  1. Reply
    Michele Moy
    March 14, 2016 at 2:03 PM

    Hi Shannon,
    I work for The ASHA Leader and I wanted to see if we can use one of your images for the May Blogjam. If so, I would need the image to be 300 dpi for the print version. Thanks for your assistance.

    Michele Moy

    1. Reply
      March 15, 2016 at 8:04 PM

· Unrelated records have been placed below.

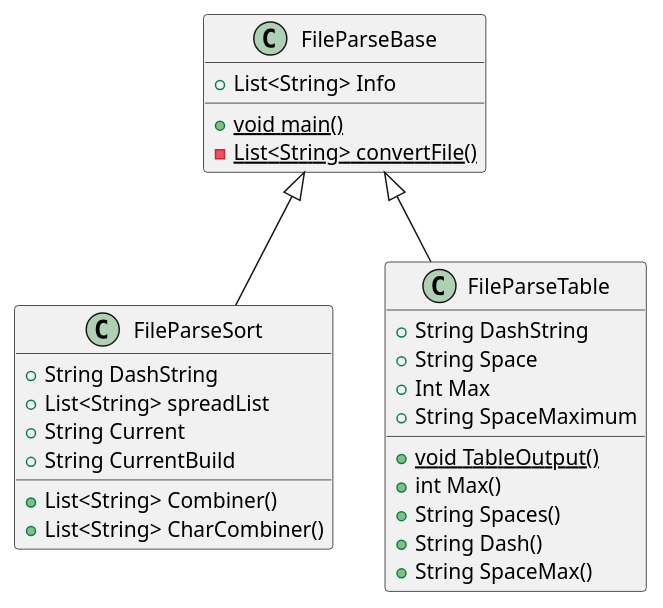
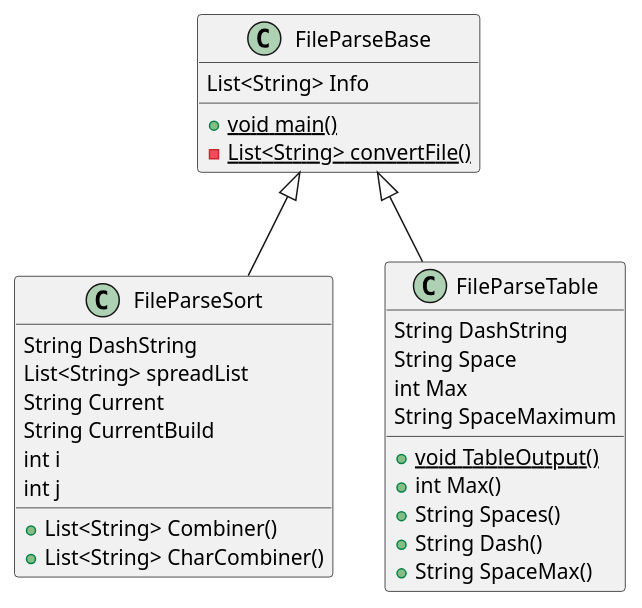
One commit to SmokeIce593/parrish-cop3330-assignment3 changed the diagram in docs/ex42.puml. Above: the diagram before and after it, drawn with PlantUML. The commit also changed 11 other files, not shown here.

```diff
--- a/docs/ex42.puml
+++ b/docs/ex42.puml
@@ -1,35 +1,37 @@
 @startuml
 'https://plantuml.com/class-diagram
 
 
 
 class FileParseSort{
     + List<String> Combiner()
     + List<String> CharCombiner()
-    + String DashString
-    + List<String> spreadList
-    + String Current
-    + String CurrentBuild
+      String DashString
+      List<String> spreadList
+      String Current
+      String CurrentBuild
+      int i
+      int j
 }
 
 class FileParseBase{
-   + List<String> Info
+     List<String> Info
    + {static} void main()
    - {static} List<String> convertFile()
 }
 
 class FileParseTable{
     + {static} void TableOutput()
     + int Max()
     + String Spaces()
     + String Dash()
     + String SpaceMax()
-    + String DashString
-    + String Space
-    + Int Max
-    + String SpaceMaximum
+      String DashString
+      String Space
+      int Max
+      String SpaceMaximum
 }
 FileParseBase <|-- FileParseSort
 FileParseBase <|-- FileParseTable
 
 @enduml
```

      Absolutely! Can you email me at and I could send over anything you need! Thanks for reaching out!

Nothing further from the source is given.